How we perform specific tasks

A method is a set of commands that run when we call it. Methods must be declared within a class, and are declared differently from a variable.

Why methods?

Methods are run whenever they are called. That means that they can be called as many times as needed. Methods are used to be able to re-use code, and to separate your code into different sub-tasks to make it easier to read and understand. If you have your program divided up into methods that each perform a specific task, it will be more legible than a program that has all of its code under a single method.

Method Declaration

Let's take a look at a method declaration.

public void myMethod() {
}

The first line of that program is called the method header. The following are a few things it tells Java about the method.

Access Specifier

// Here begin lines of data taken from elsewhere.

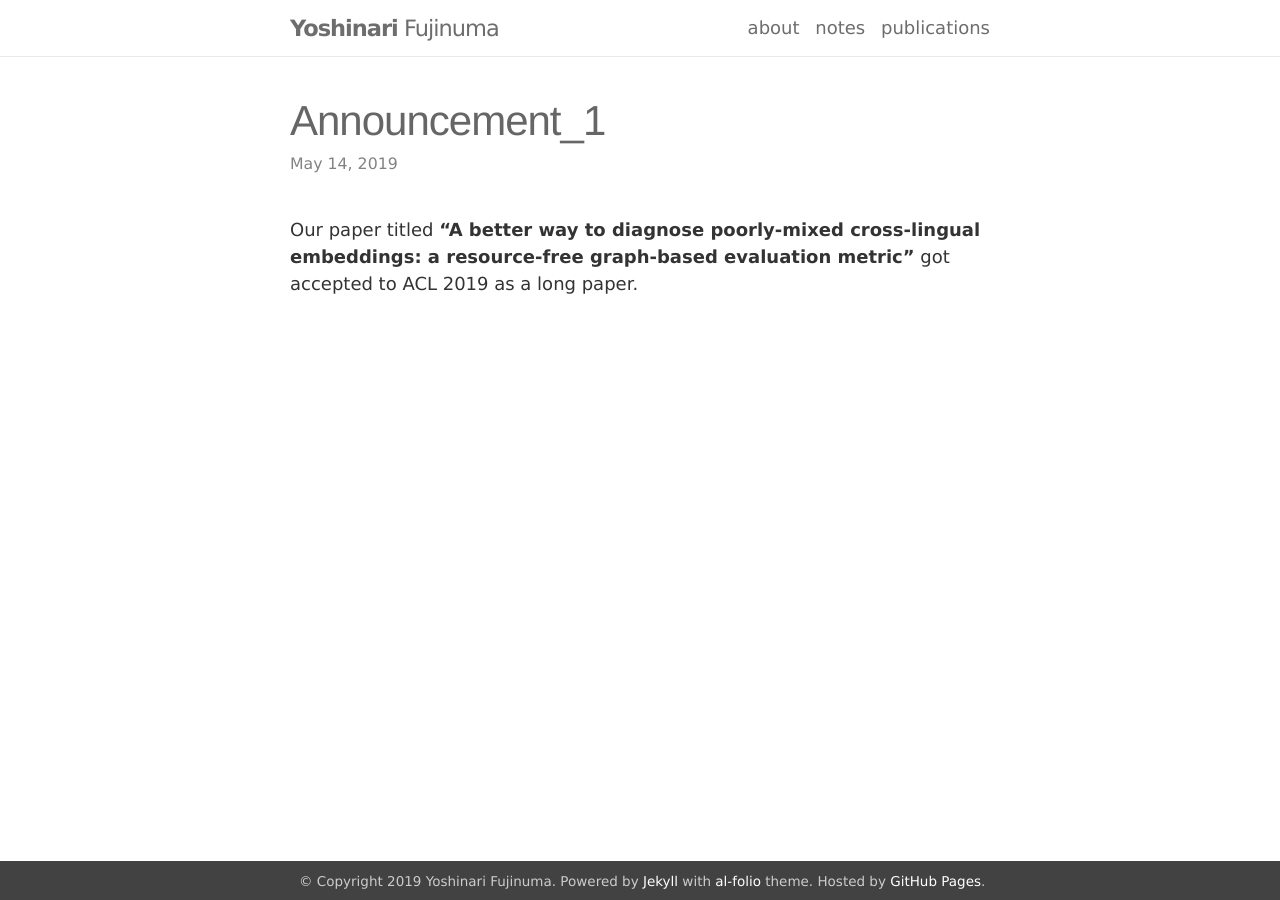
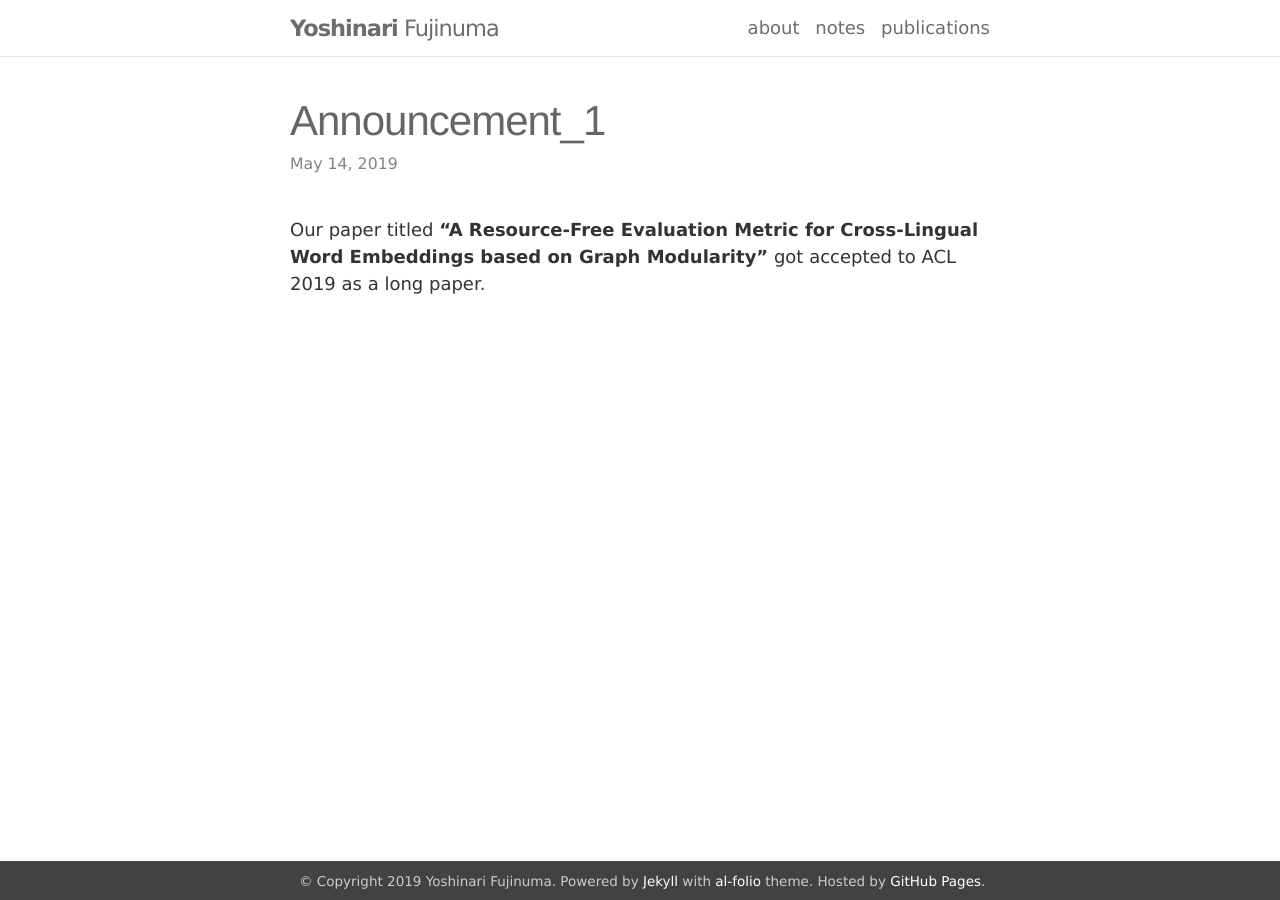
Before and after one commit to akkikiki/akkikiki.github.io, a Jekyll site: the page built from _news/announcement_1.md, in a window 1280 px wide. Built offline with Jekyll 4.4.1, drawn with Linux system fonts in a browser that asks for light colours.

Commit message:
updating the title of the prospective paper

```diff
--- a/_bibliography/papers.bib
+++ b/_bibliography/papers.bib
@@ -4,7 +4,7 @@
 @string{aps = {American Physical Society,}}
 
 @inproceedings{clwe_modularity,
-    title = "A better way to diagnose poorly-mixed cross-lingual embeddings: a resource-free graph-based evaluation metric",
+    title = "A Resource-Free Evaluation Metric for Cross-Lingual Word Embeddings based on Graph Modularity",
     author = "Fujinuma, Yoshinari AND Boyd-Graber, Jordan AND Paul, Michael J.",
     booktitle = "Proceedings of the 57th Annual Meeting of the Association for Computational Linguistics (ACL, to appear)",
     year = "2019",
--- a/_news/announcement_1.md
+++ b/_news/announcement_1.md
@@ -4,4 +4,4 @@ date: 2019-05-14 15:59:00-0400
 inline: true
 ---
 
-Our paper titled <strong>"A better way to diagnose poorly-mixed cross-lingual embeddings: a resource-free graph-based evaluation metric"</strong> got accepted to ACL 2019 as a long paper.
+Our paper titled <strong>"A Resource-Free Evaluation Metric for Cross-Lingual Word Embeddings based on Graph Modularity"</strong> got accepted to ACL 2019 as a long paper.
```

The first keyword, public is the access specifier. This tells Java where this method can be used. If the method is public, then it can be used anywhere the class is used. If it is private, then it can only be used within the class itself.

Why would we want to make a method private? Sometimes, we will use methods that should only be used by methods within the class. In order to signify this to Java (and to ourselves) we make the method private.

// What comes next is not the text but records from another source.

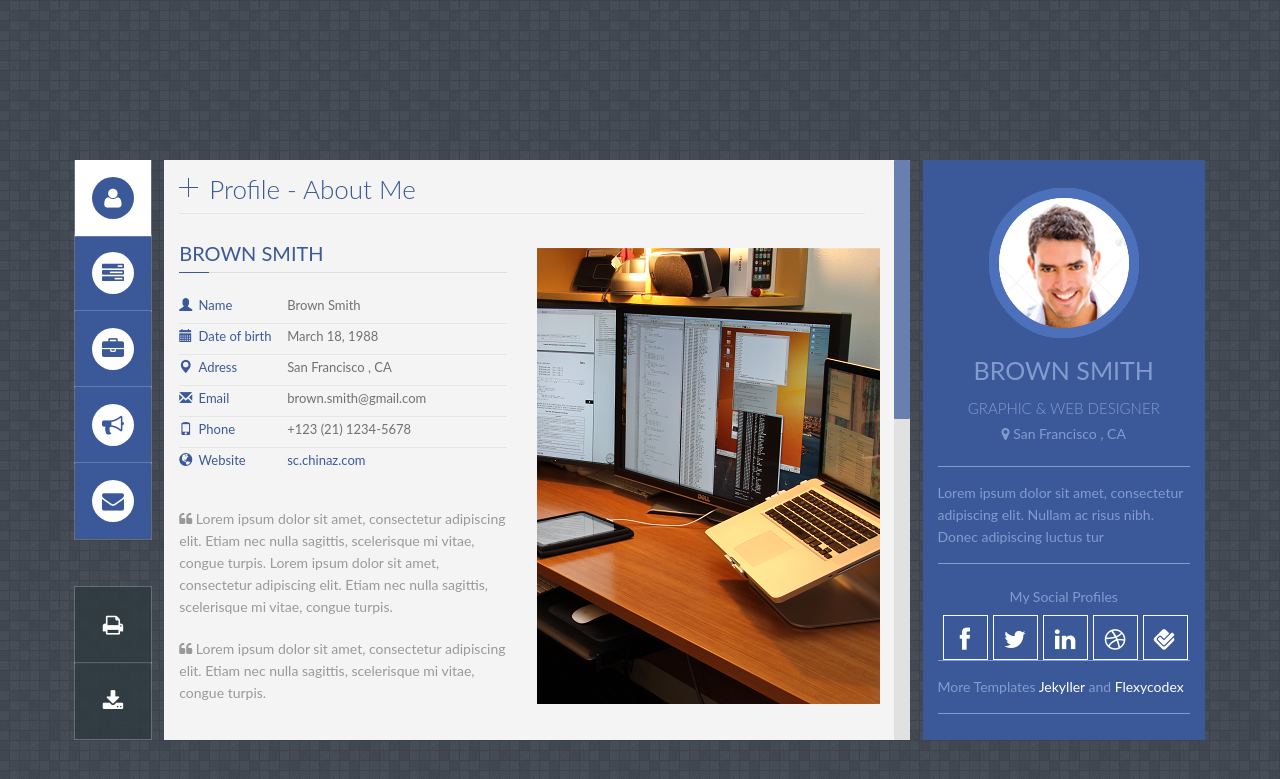
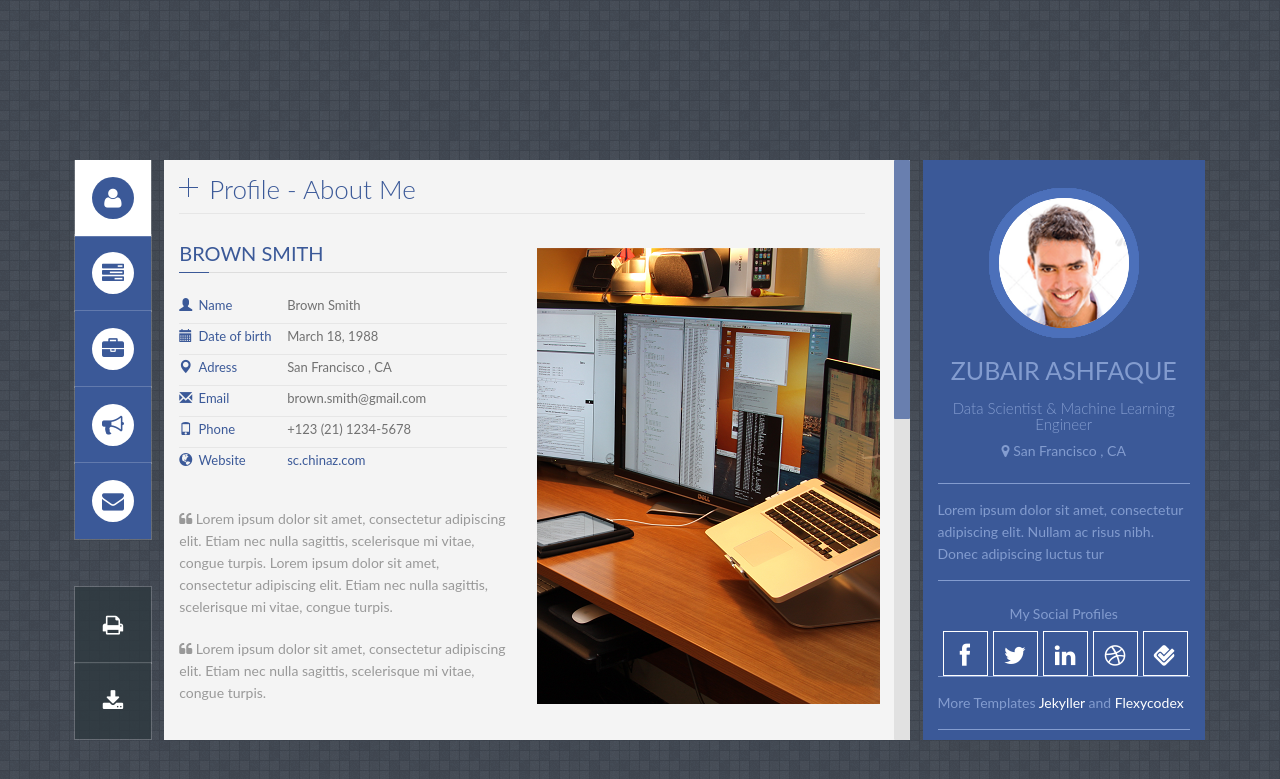
Before and after one commit to zubairashfaque/resume, a Jekyll site: the page built from index.html, in a window 1280 px wide. Shown: the top 779 px of the page. Built offline with Jekyll 4.4.1, drawn with Linux system fonts in a browser that asks for light colours; some web fonts are replaced.

Commit message:
Update _config.yml

```diff
--- a/_config.yml
+++ b/_config.yml
@@ -1,13 +1,13 @@
 
 title: My Resume
-url: 'http://junlulocky.com'
+url: 'https://zubairashfaque.github.io/'
 baseurl: '/PanelCV' #change it according to your repository name
 
 
 
 # Profile information
-yourname: Brown Smith  ## put your name
-title: 'GRAPHIC &amp; WEB DESIGNER'  ## your title
+yourname: Zubair Ashfaque  ## put your name
+title: 'Data Scientist &amp; Machine Learning Engineer'  ## your title
 location: San Francisco , CA
 
 
```
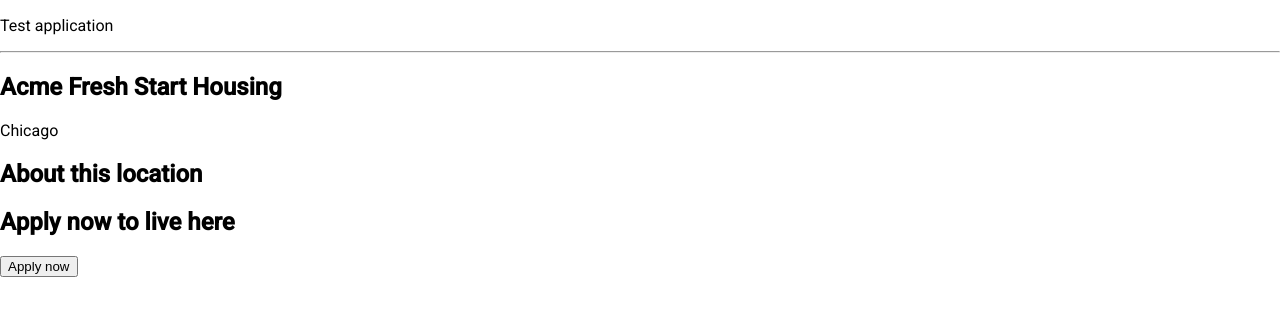
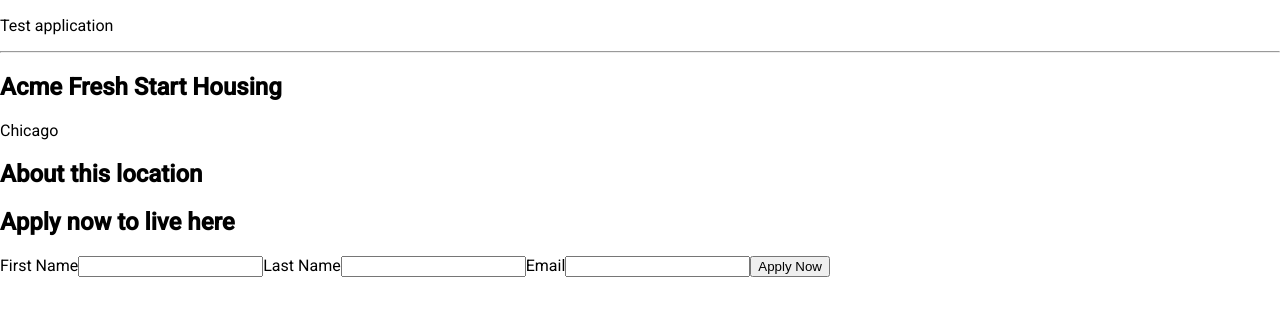
Before and after one commit to kskannandotwin/my-first-angular-app, an Angular app: page /details/1 in a window 1280 px wide. Shown: the top 316 px of the page. Built offline with nearby package versions, Linux system fonts and the light colour scheme.

Commit message:
02.12.2024-fin
completed

```diff
--- a/src/app/details/details.component.html
+++ b/src/app/details/details.component.html
@@ -8,6 +8,14 @@
     </section>
     <section>
         <h2>Apply now to live here</h2>
-        <button>Apply now</button>
+        <form [formGroup]="applyForm" (submit)="submitApplication()">
+            <label for="firstName">First Name</label>
+            <input id="firstName" type="text" formControlName="firstName">
+            <label for="lastName">Last Name</label>
+            <input id="lastName" type="text" formControlName="lastName">
+            <label for="email">Email</label>
+            <input id="email" type="email" formControlName="email">
+            <button type="submit">Apply Now</button>
+        </form>
     </section>
 </article>
--- a/src/app/details/details.component.ts
+++ b/src/app/details/details.component.ts
@@ -3,11 +3,13 @@
 import { ActivatedRoute } from '@angular/router';
 import { HousingService } from '../housing.service';
 import { HousingLocation } from '../housing-location';
+import { FormControl, FormGroup, ReactiveFormsModule } from '@angular/forms';
 
 @Component({
   selector: 'app-details',
   imports: [
-    CommonModule
+    CommonModule,
+    ReactiveFormsModule
   ],
   templateUrl: './details.component.html',
   styleUrl: './details.component.css'
@@ -17,8 +19,21 @@
   housingService = inject(HousingService);
   housingLocation: HousingLocation | undefined;
 
+  applyForm = new FormGroup({
+    firstName: new FormControl(''),
+    lastName: new FormControl(''),
+    email: new FormControl('')
+  });
   constructor() {
     const housingLocationid = Number(this.route.snapshot.params['id']);
     this.housingLocation = this.housingService.getHousingLocationById(housingLocationid);
   }
+
+  submitApplication() {
+    this.housingService.submitApplication(
+      this.applyForm.value.firstName ?? '',
+      this.applyForm.value.lastName ?? '',
+      this.applyForm.value.email ?? ''
+    )
+  }
 }
--- a/src/app/housing.service.ts
+++ b/src/app/housing.service.ts
@@ -27,4 +27,8 @@
   getHousingLocationById(id: number): HousingLocation | undefined {
     return this.housingLocationList.find(housingLocation => housingLocation.id === id);
   }
+
+  submitApplication(firstName: string, lastName: string, email: string) {
+    console.log(`Housing application received: firstName: ${firstName}, lastName: ${lastName}, email: ${email}`);
+  }
 }
```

This grouping of information is known as encapsulation, and is one of the primary laws of OOP. This principle also applies to instance variables.

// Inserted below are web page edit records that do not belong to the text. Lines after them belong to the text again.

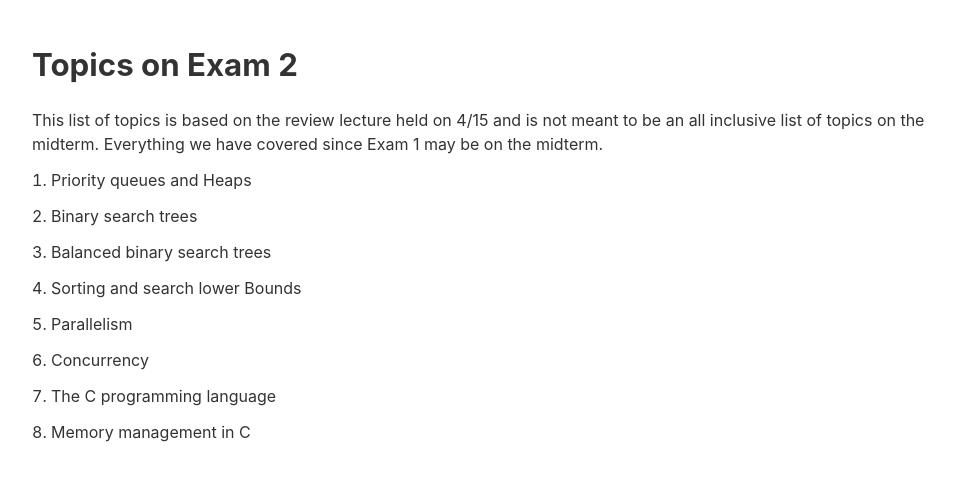
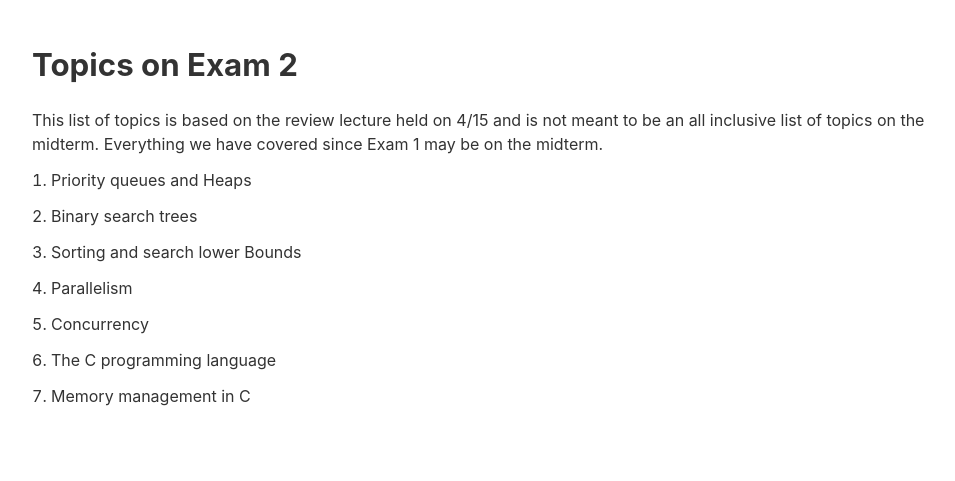
Before and after one commit to jacksonjw12/mbannister.github.io, a Jekyll site: the page built from _teaching/62-s16/midterm2.md, in a window 1280 px wide. Shown: the top 481 px of the page, without its empty margins (152-1107 px from the left). Built offline with Jekyll 4.4.1, drawn with Linux system fonts in a browser that asks for light colours.

Commit message:
Update topics list for exam 2 for 62

```diff
--- a/_teaching/62-s16/midterm2.md
+++ b/_teaching/62-s16/midterm2.md
@@ -9,9 +9,8 @@ This list of topics is based on the review lecture held on 4/15 and is not meant
 
 1. Priority queues and Heaps
 2. Binary search trees
-3. Balanced binary search trees
-4. Sorting and search lower Bounds
-5. Parallelism
-6. Concurrency
-7. The C programming language
-8. Memory management in C
+3. Sorting and search lower Bounds
+4. Parallelism
+5. Concurrency
+6. The C programming language
+7. Memory management in C
```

Return Type

Similar to data types for variables, return types are the type of data the method will return. The method above has the return type void. That means that this method will not return any value.

However, in the following example, the method returns a String value, so we must indicate that in the method header.

public String greeting() {
return "Hi!";
}

Name

The first method has the name main. This means that we can call this method by writing main().

Parameters

Parameters allow us to pass values as arguments to the method. These parameters are declared similarly to variables and are used similarly to variables as well. Here is an example of a method with parameters:

public String copy(String str) {
return str;
}

This method has a parameter str of data type String. Because it returns this variable, its return type must also be of type String.

Method Body

Now that we understand what a method header shows and does, let's look into what we can make our method actually do.

Within a method, we can do all of our program logic!

  • declare and assign variables

  • execute commands and call methods

  • perform conditional statements

  • etc, etc.

Calling methods

Depending on where a method is located, calling it is performed differently. Let's use an example class, LightBulb. We can either turn off or turn on a light bulb, and this is how we would do it.

public class MyProgram {
public void main() {
LightBulb light = new LightBulb();
light.turnOn();
light.turnOff();
}
}

First, we need to create an object of the class LightBulb that we will call light. Then, we call the method on it.

LightBulb light = new LightBulb();

Notice that the class we are in is MyProgram. We are a client of the class LightBulb and need to call our method accordingly. If we simply called the method turnOn(), our program would crash because the method does not belong to the class MyProgram.

We need to call the method on our light object like this:

light.turnOn();
light.turnOff();

Say our class MyProgram now has a method, turnLightOn(). How would we implement this?

public class MyProgram {
public void main() {
LightBulb light = new LightBulb();
}
public void turnLightOn(LightBulb light) {
light.turnOn();
}
}

Our method turnLightOn() has a parameter of type LightBulb and then turns that light on. Now, we can call that method from our class.

public class MyProgram {
public void main() {
LightBulb light = new LightBulb();
light.turnOff();
turnLightOn(light);
}
public void turnLightOn(LightBulb light) {
light.turnOn();
}
}

Remember that if a method belongs to a class we are a client of, you must call it on an object of that class.

Returning a value

When a method returns a value, it means that the method will give back a value to whatever called it.

public String getColor() {
return color;
}
// ...
String theColor = getColor();

In that example, the variable theColor is assigned to the value returned by the getColor() method.